usurper (you-SIR-per), noun
A person who seizes a position of power through illegal means, force, or deception.
Ursula was the smartest women to ever live in Huckleberry, California. The town had two grocery stores, one doctor and one hardware store that sold everything from plumbing pipes to wine glasses. Ursula worked for herself as a painter, giving lessons in her spare time, but mostly painting scenic frames of flowers with bees, bears lumbering through mountains, or her favorite subject, waterfalls. She sold her paintings at local shops, the one coffee house who never seemed tired of the same pastels. And in this way, Ursula survived quite happily.
Mr. Jorgan, who owned the coffee shop in town, had a particular liking to Ursula’s paintings, although it was well-known that is was her grace and perfectly arranged hair he truly enjoyed. Once a month she would change her art collection at his shop, infusing the small booths with new scenes of the same bears. Dragonflies on the different side of the river.
Yet every month Mr. Jorgan handed her a hefty check for the art he had sold, apologizing for having to take out his small commission, then gawking at her latest work with phrases such as, “Oh lord, I know just where to put that one” and “My dear what talent! I don’t know how you do it, but this one is sure to be the first to sell!”
Every week, he would hang the latest paintings, some stayed longer than others before he kindly rearranged them, putting the most beautiful pieces near the front door, and quietly taking the rest home.
For years Ursula asked about the kind patrons that swooned over her brushed skylines and pointy detailed trees. Mr. Jorgan would smile and laugh as he described fat tourists and rich businessmen. His personal favorite was the boy whose blond hair hung over his eye, squished beneath his black and yellow baseball cap. The boy counted the bills that appeared small in his oversized velcro wallet. Mr. Jorgan sighed as each dollar passed hands, then coins flooded from his pockets.
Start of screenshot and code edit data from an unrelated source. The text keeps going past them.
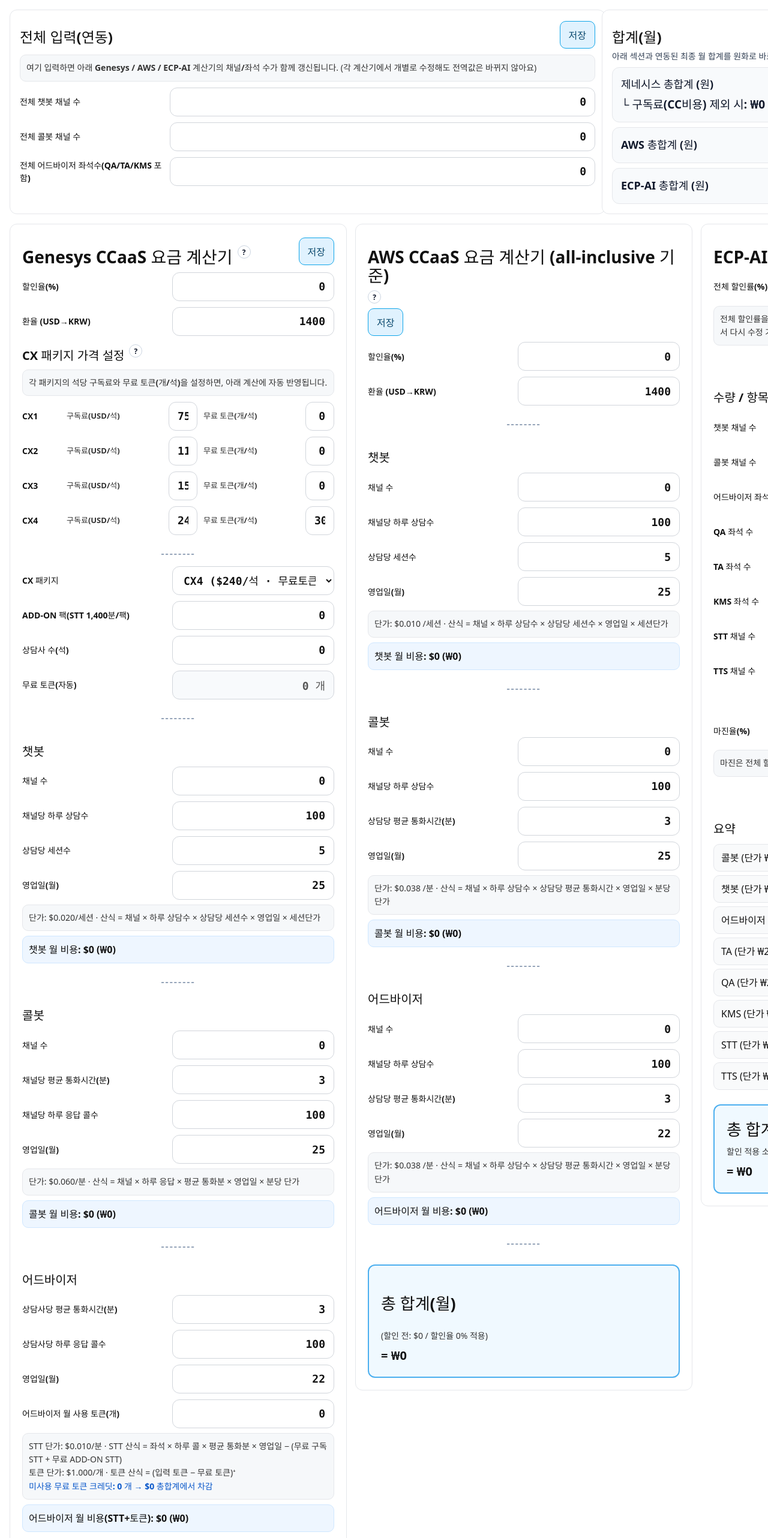
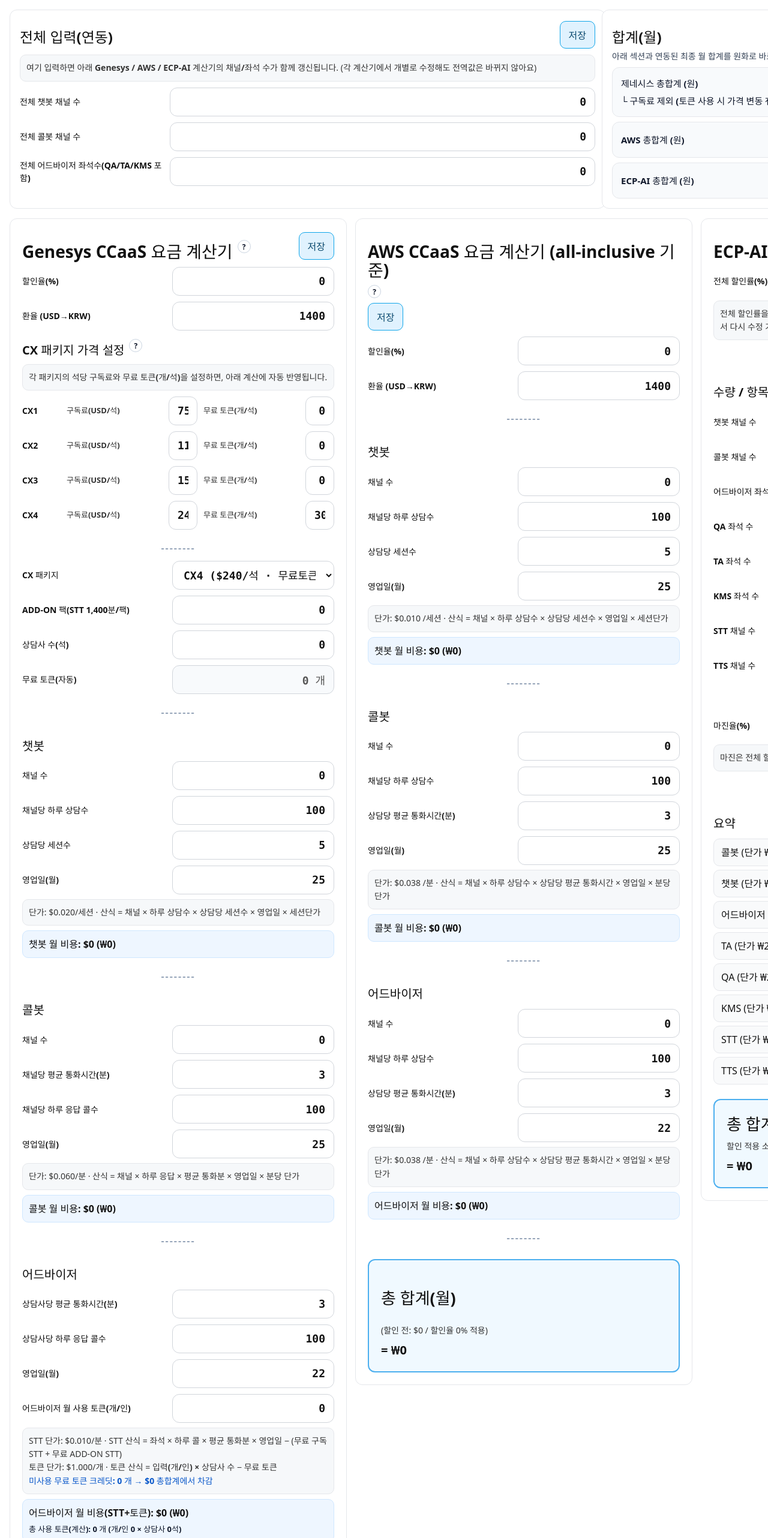
Before and after one commit to swpark94/genesys-pricing, a React (Vite) app: page / in a window 1280 px wide. Shown: the part 62-2626 px from the top of the page at 60% size. Built offline with nearby package versions, Linux system fonts and the light colour scheme.

Commit message:
chore: 가격 계산 로직/UI 업데이트

```diff
--- a/src/GenesysPricingCalculatorApp.tsx
+++ b/src/GenesysPricingCalculatorApp.tsx
@@ -110,7 +110,7 @@
 
   // 상단 합계(원) – 자식 계산기에서 실시간 업데이트
   const [gTotalKRW, setGTotalKRW] = useState(0);
-  const [gTotalNoSubKRW, setGTotalNoSubKRW] = useState(0); // ★ '구독료 제외 시' 연동
+  const [gTotalNoSubKRW, setGTotalNoSubKRW] = useState(0);
   const [aTotalKRW, setATotalKRW] = useState(0);
   const [eTotalKRW, setETotalKRW] = useState(0);
 
@@ -173,11 +173,10 @@
             아래 섹션과 연동된 최종 월 합계를 <b>원화</b>로 바로 보여줘요. (할인/환율/마진 반영)
           </div>
 
-          {/* ★ 보조 라인(굵고 크게) */}
           <QuickTotal
             label="제네시스 총합계 (원)"
             valueKRW={gTotalKRW}
-            subLabel="구독료(CC비용) 제외 시"
+            subLabel="구독료 제외 (토큰 사용 시 가격 변동 有) "
             subValueKRW={gTotalNoSubKRW}
           />
           <QuickTotal label="AWS 총합계 (원)" valueKRW={aTotalKRW} />
@@ -219,16 +218,18 @@
   );
 }
 
-/* ============================ Genesys 계산기 ============================ */
+/* ============================ Genesys 계산기 (수정됨) ============================ */
 function GenesysCalculator(props: {
   linkedChatbotChannels?: number;
   linkedCallbotChannels?: number;
   linkedAdvisorSeats?: number;
   onTotalKRWChange?: (krw: number, krwNoSub?: number) => void;
 }) {
+  // 최상단: 할인/환율
   const [discountRate, setDiscountRate] = useState(0);
   const [exchangeRate, setExchangeRate] = useState(1400);
 
+  // CX 패키지 가격/무료토큰 (동적)
   const [pkgPrice, setPkgPrice] = useState<Record<"CX1" | "CX2" | "CX3" | "CX4", number>>({
     CX1: 75,
     CX2: 115,
@@ -242,6 +243,7 @@
     CX4: 30,
   });
 
+  // 일반 입력
   const [cxPackage, setCxPackage] = useState<"CX1" | "CX2" | "CX3" | "CX4">("CX4");
   const [sttAddOnPacks, setSttAddOnPacks] = useState(0);
 
@@ -262,9 +264,11 @@
   const [advisorAvgCallMin, setAdvisorAvgCallMin] = useState(3);
   const [advisorAnsweredPerDay, setAdvisorAnsweredPerDay] = useState(100);
   const [daysAdvisorPerMonth, setDaysAdvisorPerMonth] = useState(22);
-  const [advisorTokensMonthlyInput, setAdvisorTokensMonthlyInput] = useState(0);
-
-  // ★ 초기 로드 저장값 복원
+
+  // ★ 변경: Per-Agent 입력(개/인)
+  const [advisorTokensMonthlyInput, setAdvisorTokensMonthlyInput] = useState(0); // 저장 키 유지
+
+  // ★ 최초 로드 시 기본값 복원
   useEffect(() => {
     const d = lsLoad(LS_KEYS.GENESYS, {
       discountRate: 0,
@@ -285,7 +289,7 @@
       advisorAvgCallMin: 3,
       advisorAnsweredPerDay: 100,
       daysAdvisorPerMonth: 22,
-      advisorTokensMonthlyInput: 0,
+      advisorTokensMonthlyInput: 0, // per-agent로 해석
     });
     setDiscountRate(d.discountRate);
     setExchangeRate(d.exchangeRate);
@@ -341,8 +345,10 @@
     const sttBillableMinutes = Math.max(0, advisorSTTMinutesMonthly - freeSTTMinutesMonthly);
     const sttMonthly = sttBillableMinutes * UNIT.advisorSTTPerMinuteUSD;
 
+    // ★ 변경: 총 사용 토큰 = per-agent 입력 × 상담사 수
+    const usedTokensMonthly = Math.max(0, advisors * advisorTokensMonthlyInput);
+
     const freeTokensMonthly = advisors * freeTokenPerSeat;
-    const usedTokensMonthly = advisorTokensMonthlyInput;
     const tokenBillable = Math.max(0, usedTokensMonthly - freeTokensMonthly);
     const tokenMonthly = tokenBillable * UNIT.advisorTokenPerEachUSD;
 
@@ -350,14 +356,14 @@
     const unusedTokenCreditUSD = unusedFreeTokens * UNIT.advisorTokenPerEachUSD;
 
     const advisorUsageMonthly = sttMonthly + tokenMonthly;
-
-    const preCreditTotal = advisorSubMonthly + chatbotMonthly + callbotMonthly + advisorUsageMonthly;
+    const preCreditTotal =
+      advisorSubMonthly + chatbotMonthly + callbotMonthly + advisorUsageMonthly;
     const preDiscountTotal = Math.max(0, preCreditTotal - unusedTokenCreditUSD);
 
     const discount = Math.max(0, Math.min(100, discountRate));
     const grandTotalMonthly = Math.max(0, preDiscountTotal * (1 - discount / 100));
 
-    // ★ 구독료 제외 합계
+    // 구독료 제외 합계
     const preCreditNoSub = chatbotMonthly + callbotMonthly + advisorUsageMonthly;
     const preDiscountNoSub = Math.max(0, preCreditNoSub - unusedTokenCreditUSD);
     const grandTotalNoSubMonthly = Math.max(0, preDiscountNoSub * (1 - discount / 100));
@@ -367,12 +373,13 @@
       chatbotMonthly,
       callbotMonthly,
       advisorUsageMonthly,
-      freeTokensMonthly: advisors * freeTokenPerSeat,
+      freeTokensMonthly,
       unusedFreeTokens,
       unusedTokenCreditUSD,
       preDiscountTotal,
       grandTotalMonthly,
-      grandTotalNoSubMonthly, // ★
+      grandTotalNoSubMonthly,
+      usedTokensMonthly, // 참고 표시용
     };
   }, [
     advisors,
@@ -391,7 +398,7 @@
     freeSTTPerSeat,
     sttAddOnPacks,
     freeTokenPerSeat,
-    advisorTokensMonthlyInput,
+    advisorTokensMonthlyInput, // per-agent
     discountRate,
   ]);
 
@@ -403,7 +410,7 @@
     );
   }, [calc.grandTotalMonthly, calc.grandTotalNoSubMonthly, exchangeRate]);
 
-  // 저장
+  // ★ 저장 버튼 핸들러 (키는 유지)
   const saveDefaults = () => {
     lsSave(LS_KEYS.GENESYS, {
       discountRate,
@@ -424,7 +431,7 @@
       advisorAvgCallMin,
       advisorAnsweredPerDay,
       daysAdvisorPerMonth,
-      advisorTokensMonthlyInput,
+      advisorTokensMonthlyInput, // per-agent
     });
     alert("Genesys 기본값을 저장했어요.");
   };
@@ -608,20 +615,24 @@
       <Field label="영업일(월)">
         <NumberBox value={daysAdvisorPerMonth} onChange={setDaysAdvisorPerMonth} />
       </Field>
-      <Field label="어드바이저 월 사용 토큰(개)">
+      {/* ★ 변경: per-agent 입력 */}
+      <Field label="어드바이저 월 사용 토큰(개/인)">
         <NumberBox value={advisorTokensMonthlyInput} onChange={setAdvisorTokensMonthlyInput} />
       </Field>
       <div style={noteBox()}>
         STT 단가: {fmtUSD3(UNIT.advisorSTTPerMinuteUSD)}/분 · STT 산식 = 좌석 × 하루 콜 × 평균 통화분 × 영업일 − (무료 구독 STT + 무료 ADD-ON STT)
         <br />
-        토큰 단가: {fmtUSD3(UNIT.advisorTokenPerEachUSD)}/개 · 토큰 산식 = (입력 토큰 − 무료 토큰)⁺
+        토큰 단가: {fmtUSD3(UNIT.advisorTokenPerEachUSD)}/개 · 토큰 산식 = <b>입력(개/인) × 상담사 수</b> − 무료 토큰
         <br />
         <span style={{ color: "#0a58ca", fontWeight: 700 }}>
-          미사용 무료 토큰 크레딧: {(Math.max(0, advisors * pkgFreeToken[cxPackage] - advisorTokensMonthlyInput)).toLocaleString()} 개 → {fmtUSD0(calc.unusedTokenCreditUSD)} 총합계에서 차감
+          미사용 무료 토큰 크레딧: {calc.unusedFreeTokens.toLocaleString()} 개 → {fmtUSD0(calc.unusedTokenCreditUSD)} 총합계에서 차감
         </span>
       </div>
-      <div style={sectionTotal()}>
-        어드바이저 월 비용(STT+토큰): <b>{fmtUSD0(calc.advisorUsageMonthly)} ({fmtKRW(calc.advisorUsageMonthly, exchangeRate)})</b>
+      <div style={{ ...sectionTotal(), display: "grid", gap: 6 }}>
+        <div>어드바이저 월 비용(STT+토큰): <b>{fmtUSD0(calc.advisorUsageMonthly)} ({fmtKRW(calc.advisorUsageMonthly, exchangeRate)})</b></div>
+        <div style={{ fontSize: 13, color: "#0f172a" }}>
+          총 사용 토큰(계산): <b>{calc.usedTokensMonthly.toLocaleString()} 개</b> (개/인 {advisorTokensMonthlyInput.toLocaleString()} × 상담사 {advisors.toLocaleString()}석)
+        </div>
       </div>
 
       <Divider />
@@ -665,7 +676,7 @@
   const [advAvgMinutes, setAdvAvgMinutes] = useState(3);
   const [advDays, setAdvDays] = useState(22);
 
-  // 복원
+  // ★ 최초 로드 시 기본값 복원
   useEffect(() => {
     const d = lsLoad(LS_KEYS.AWS, {
       awsRate: 1400,
@@ -699,7 +710,7 @@
     setAdvDays(d.advDays);
   }, []);
 
-  // 전역 연동
+  // 전역 → 로컬 동기화 (기존 유지)
   useEffect(() => {
     if (props.linkedChatbotChannels !== undefined) setCbtChannels(props.linkedChatbotChannels);
   }, [props.linkedChatbotChannels]);
@@ -741,10 +752,12 @@
     discountRate,
   ]);
 
+  // 상단 합계(원) 업데이트
   useEffect(() => {
     props.onTotalKRWChange?.(Math.round(calc.totalUSD * awsRate));
   }, [calc.totalUSD, awsRate]);
 
+  // ★ 저장 버튼
   const saveDefaults = () => {
     lsSave(LS_KEYS.AWS, {
       awsRate,
@@ -886,9 +899,9 @@
   onTotalKRWChange?: (krw: number) => void;
 }) {
   // 수량
-  const [chatbotCh, setChatbotCh] = useState(0);
-  const [callbotCh, setCallbotCh] = useState(0);
-  const [advisorSeat, setAdvisorSeat] = useState(0);
+  const [chatbotCh, setChatbotCh] = useState(0); // ① 챗봇
+  const [callbotCh, setCallbotCh] = useState(0); // ② 콜봇
+  const [advisorSeat, setAdvisorSeat] = useState(0); // ③ 어드바이저
   const [taSeat, setTaSeat] = useState(0);
   const [qaSeat, setQaSeat] = useState(0);
   const [kmsSeat, setKmsSeat] = useState(0);
@@ -905,7 +918,7 @@
   const [discSTT, setDiscSTT] = useState(0);
   const [discTTS, setDiscTTS] = useState(0);
 
-  // 전체 할인률 → 항목 반영
+  // 전체 할인률(%) — 변경 시 각 항목 할인률 자동 반영
   const [globalDiscount, setGlobalDiscount] = useState(0);
   useEffect(() => {
     const d = clampPct(globalDiscount);
@@ -919,10 +932,10 @@
     setDiscTTS(d);
   }, [globalDiscount]);
 
-  // 마진율
+  // 마진율(%) — 기본값 40
   const [marginPct, setMarginPct] = useState(40);
 
-  // 복원
+  // ★ 최초 로드 시 기본값 복원
   useEffect(() => {
     const d = lsLoad(LS_KEYS.ECP, {
       chatbotCh: 0,
@@ -964,13 +977,14 @@
     setMarginPct(d.marginPct);
   }, []);
 
-  // 전역 연동
+  // 전역 → 로컬 동기화
   useEffect(() => {
     if (props.linkedChatbotChannels !== undefined) setChatbotCh(props.linkedChatbotChannels);
   }, [props.linkedChatbotChannels]);
   useEffect(() => {
     if (props.linkedCallbotChannels !== undefined) setCallbotCh(props.linkedCallbotChannels);
   }, [props.linkedCallbotChannels]);
+  // 👉 어드바이저 좌석 전역 입력 시, ECP-AI의 어드바이저/QA/TA/KMS를 모두 동일 값으로 연동
   useEffect(() => {
     if (props.linkedAdvisorSeats !== undefined) {
       const v = props.linkedAdvisorSeats;
@@ -981,6 +995,7 @@
     }
   }, [props.linkedAdvisorSeats]);
 
+  // 수량별 자동 할인 (챗봇/어드바이저/QA/TA/KMS만 적용)
   const qtyTierDiscount = (q: number) => {
     if (!Number.isFinite(q) || q < 50) return 0;
     if (q < 200) return 5;
@@ -993,6 +1008,7 @@
   useEffect(() => setDiscQA(qtyTierDiscount(qaSeat)), [qaSeat]);
   useEffect(() => setDiscTA(qtyTierDiscount(taSeat)), [taSeat]);
   useEffect(() => setDiscKMS(qtyTierDiscount(kmsSeat)), [kmsSeat]);
+  // 콜봇/STT/TTS는 자동 할인 미적용
 
   const calc = useMemo(() => {
     const price = (qty: number, unit: number, dPct: number) =>
@@ -1042,10 +1058,12 @@
     marginPct,
   ]);
 
+  // 상단 합계(원) 업데이트
   useEffect(() => {
     props.onTotalKRWChange?.(calc.grandTotal);
   }, [calc.grandTotal]);
 
+  // ★ 저장 버튼
   const saveDefaults = () => {
     lsSave(LS_KEYS.ECP, {
       chatbotCh,
@@ -1089,6 +1107,7 @@
         <button type="button" onClick={saveDefaults} style={saveBtn()}>저장</button>
       </div>
 
+      {/* 전체 할인률 */}
       <Field label="전체 할인률(%)">
         <NumberBox value={globalDiscount} onChange={setGlobalDiscount} allowFloat />
       </Field>
@@ -1098,6 +1117,7 @@
 
       <Divider />
 
+      {/* 수량 / 항목별 할인률 */}
       <h2 style={subtitle()}>수량 / 항목별 할인률</h2>
 
       <TwoCols label="챗봇 채널 수" rightLabel="챗봇 할인률(%)">
@@ -1142,6 +1162,7 @@
 
       <Divider />
 
+      {/* 마진율 */}
       <Field label="마진율(%)">
         <NumberBox value={marginPct} onChange={setMarginPct} allowFloat />
       </Field>
@@ -1151,6 +1172,7 @@
 
       <Divider />
 
+      {/* 요약 */}
       <h2 style={subtitle()}>요약</h2>
       <Line label={`콜봇 (단가 ${fmtKRWwon(ECP_UNIT_KRW.callbotPerChannel)} /채널 · 할인 ${clampPct(discCallbot)}%)`} value={calc.items.callbot} />
       <Line label={`챗봇 (단가 ${fmtKRWwon(ECP_UNIT_KRW.chatbotPerChannel)} /채널 · 할인 ${clampPct(discChatbot)}%)`} value={calc.items.chatbot} />
@@ -1319,10 +1341,11 @@
 
 const page = () => ({ padding: 16 });
 
+/* 상단 2열: 좌측 입력을 조금 좁게(1.4) / 우측 합계(1) + 간격 넓힘 */
 const topGrid = () => ({
   display: "grid",
   gridTemplateColumns: "1.4fr 1fr",
-  gap: 28,
+  gap: 28, // ← 간격 넓힘
   alignItems: "stretch",
   maxWidth: 2100,
   margin: "0 auto 16px",
@@ -1486,11 +1509,10 @@
       }}
     >
       <div>
-        <span style={{ fontSize: 18, fontWeight: 700, color: "#0f172a" }}>{label}</span>
+        <span style={{ fontSize: 15, fontWeight: 700, color: "#0f172a" }}>{label}</span>
         {typeof subValueKRW === "number" && subLabel && (
           <div
-            /* ★ 가독성 강화: 글씨 키우고 굵게, 색 진하게 */
-            style={{ fontSize: 19, fontWeight: 800, color: "#0f172a", marginTop: 6 }}
+            style={{ fontSize: 15, fontWeight: 800, color: "#0f172a", marginTop: 6 }}
           >
             └ <span>{subLabel}:</span> <span>{fmtKRWwon(subValueKRW)}</span>
           </div>
```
So touched was Mr. Jorgan by the boy’s genuine love of this particular painting – the one with the lightning striking a tree, while birds fly off in fear – that he already knew he’d cover the remaining cost, no matter what it may be.
“How incredible,” Mr. Jorgan said, watching Ursula’s hand press down her heaving chest, her lips curl in impressive sympathy, tears glistening from her smiling eyes, “that such a young boy, not more than 8 years old I’d say, could have the educated eye to see the beauty in that piece. Your art truly is incredible.”
Ursula hugged him and he felt her chest press into his sternum. He felt the edge of her belly against his belt buckle and he held his hand there afterwards as he watched her ride away on her bicycle, her hand holding her sunhat, lest it blow away in the wind.
Mr. Jorgan went home after counting the drawer and closing up his coffeeshop. He poured himself a glass of bourbon, clinking the ice around the edge of the glass before each sip. He sat in his one room apartment in his warn out chair where he read, ate dinner, put his shoes on in the morning, and most importantly, drank his bourbon while admiring the complete collection of Ursula Van Schilling. He swirled his ice, savoring the soft clink that echoed off the walls. Only two spots remained without paintings. He wondered if he would have to attach her next collection to the ceiling, or perhaps he should just stand them along the floor. He looked at his side table and the 6″x 9″ canvas leaning against the lamp near his elbow. It truly was his favorite painting. It always made him wonder how those perfectly sketched blackbirds could sense that lightning was about to disrupt their entire world.